News Article climate change construction report sustainability
by Property Forum | Report

Concrete and the cement used as a binder in it have been found one of the major contributors to climate change. Cement production accounted for 7% of all global carbon dioxide emissions in 2018, a ratio unlikely to decrease in coming decades as concrete remains one of the most often used resources on Earth. This has made creating a technology that prevents large quantities of carbon dioxide from entering the atmosphere when concrete is poured necessary, according to an article by the World Economic Forum.

Given the scale of the industry and its greenhouse gas emissions, technologies that can reinvent concrete could have profound impacts on climate change.

Experts have been designing the next generation of concrete technology that can reduce the construction industry’s carbon footprint and increase durability. This includes CO2-infused concrete that locks up greenhouse gases and can be stronger and even bendable.

Because about 80% of concrete’s carbon footprint comes from cement, researchers at the University of Michigan have been working to find substitute materials.

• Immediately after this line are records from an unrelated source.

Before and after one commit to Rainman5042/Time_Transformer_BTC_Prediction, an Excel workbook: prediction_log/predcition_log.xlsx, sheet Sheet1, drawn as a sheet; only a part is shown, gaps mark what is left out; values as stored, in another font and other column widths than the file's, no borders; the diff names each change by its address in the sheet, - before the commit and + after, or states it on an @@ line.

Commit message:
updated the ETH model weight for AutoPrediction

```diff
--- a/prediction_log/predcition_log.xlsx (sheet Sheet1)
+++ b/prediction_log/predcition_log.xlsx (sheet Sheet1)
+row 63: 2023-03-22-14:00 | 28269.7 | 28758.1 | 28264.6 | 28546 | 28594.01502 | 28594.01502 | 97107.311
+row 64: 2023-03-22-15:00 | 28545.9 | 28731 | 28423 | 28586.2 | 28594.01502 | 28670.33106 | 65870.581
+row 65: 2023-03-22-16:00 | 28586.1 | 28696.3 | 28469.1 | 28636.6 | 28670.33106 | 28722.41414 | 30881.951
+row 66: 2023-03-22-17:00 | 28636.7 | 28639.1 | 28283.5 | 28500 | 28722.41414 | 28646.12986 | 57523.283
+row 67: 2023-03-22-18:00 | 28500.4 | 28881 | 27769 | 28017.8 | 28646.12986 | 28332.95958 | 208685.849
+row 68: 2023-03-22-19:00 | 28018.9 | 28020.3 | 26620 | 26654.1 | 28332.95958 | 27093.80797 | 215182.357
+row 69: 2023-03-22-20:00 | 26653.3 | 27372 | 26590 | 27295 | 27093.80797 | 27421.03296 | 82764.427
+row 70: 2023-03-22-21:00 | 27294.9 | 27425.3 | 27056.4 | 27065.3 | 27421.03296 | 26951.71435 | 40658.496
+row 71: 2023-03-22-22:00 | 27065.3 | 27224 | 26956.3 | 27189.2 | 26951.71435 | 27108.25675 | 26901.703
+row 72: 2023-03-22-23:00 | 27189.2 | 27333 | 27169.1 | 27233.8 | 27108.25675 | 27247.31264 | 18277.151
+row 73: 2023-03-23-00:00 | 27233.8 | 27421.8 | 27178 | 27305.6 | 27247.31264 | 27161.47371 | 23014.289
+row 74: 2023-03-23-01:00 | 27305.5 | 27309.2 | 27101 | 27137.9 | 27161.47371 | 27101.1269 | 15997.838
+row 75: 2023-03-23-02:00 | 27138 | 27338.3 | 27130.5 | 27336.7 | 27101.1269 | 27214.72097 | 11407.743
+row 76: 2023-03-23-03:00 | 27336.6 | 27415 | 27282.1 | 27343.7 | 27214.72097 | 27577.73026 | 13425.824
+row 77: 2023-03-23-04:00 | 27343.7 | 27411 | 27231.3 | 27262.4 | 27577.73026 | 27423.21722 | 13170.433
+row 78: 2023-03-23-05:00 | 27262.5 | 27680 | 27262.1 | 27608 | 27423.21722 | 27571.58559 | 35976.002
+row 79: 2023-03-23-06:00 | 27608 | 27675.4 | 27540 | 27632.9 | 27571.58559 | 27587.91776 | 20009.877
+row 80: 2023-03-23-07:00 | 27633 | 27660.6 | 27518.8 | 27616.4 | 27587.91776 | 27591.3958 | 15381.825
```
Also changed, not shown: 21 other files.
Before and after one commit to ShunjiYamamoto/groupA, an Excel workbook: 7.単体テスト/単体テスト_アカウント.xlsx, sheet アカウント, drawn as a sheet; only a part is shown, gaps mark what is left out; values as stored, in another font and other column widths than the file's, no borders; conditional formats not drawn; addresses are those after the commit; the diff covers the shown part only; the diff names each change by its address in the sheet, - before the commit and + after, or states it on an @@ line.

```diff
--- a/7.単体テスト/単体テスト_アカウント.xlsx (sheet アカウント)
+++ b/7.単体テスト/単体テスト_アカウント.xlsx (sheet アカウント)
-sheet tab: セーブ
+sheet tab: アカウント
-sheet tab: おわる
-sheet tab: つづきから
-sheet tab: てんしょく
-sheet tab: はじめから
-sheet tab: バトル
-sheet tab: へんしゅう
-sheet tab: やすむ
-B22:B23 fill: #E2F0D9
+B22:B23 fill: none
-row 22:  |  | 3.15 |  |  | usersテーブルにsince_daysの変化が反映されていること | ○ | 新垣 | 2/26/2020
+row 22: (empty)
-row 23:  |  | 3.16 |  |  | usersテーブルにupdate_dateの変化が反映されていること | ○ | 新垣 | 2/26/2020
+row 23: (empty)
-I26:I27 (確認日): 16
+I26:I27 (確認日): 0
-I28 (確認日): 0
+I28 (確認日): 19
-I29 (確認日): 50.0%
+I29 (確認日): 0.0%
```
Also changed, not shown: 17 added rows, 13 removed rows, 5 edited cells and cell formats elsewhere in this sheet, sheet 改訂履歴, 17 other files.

Industrial by-products are now frequently used to reduce the amount of cement needed, and the resulting concrete can have significantly lower emissions because of that change. Alternative binders can also reduce cement use. One study found that using limestone and calcinated clay could reduce emissions by at least 20% while also cutting production costs.

The newly developed composites produce a bendable concrete material that allows thinner, less brittle structures that require less steel reinforcement, further reducing related carbon emissions. The material can be engineered to maximize the amount of CO2 it can store by using smaller particles that readily react with CO2, turning it into mineral.

The CO2-based bendable concrete can be used for general buildings, water and energy infrastructure, as well as transportation infrastructure.  Bendable concrete was used in the 61-story Kitahama tower in Osaka, Japan.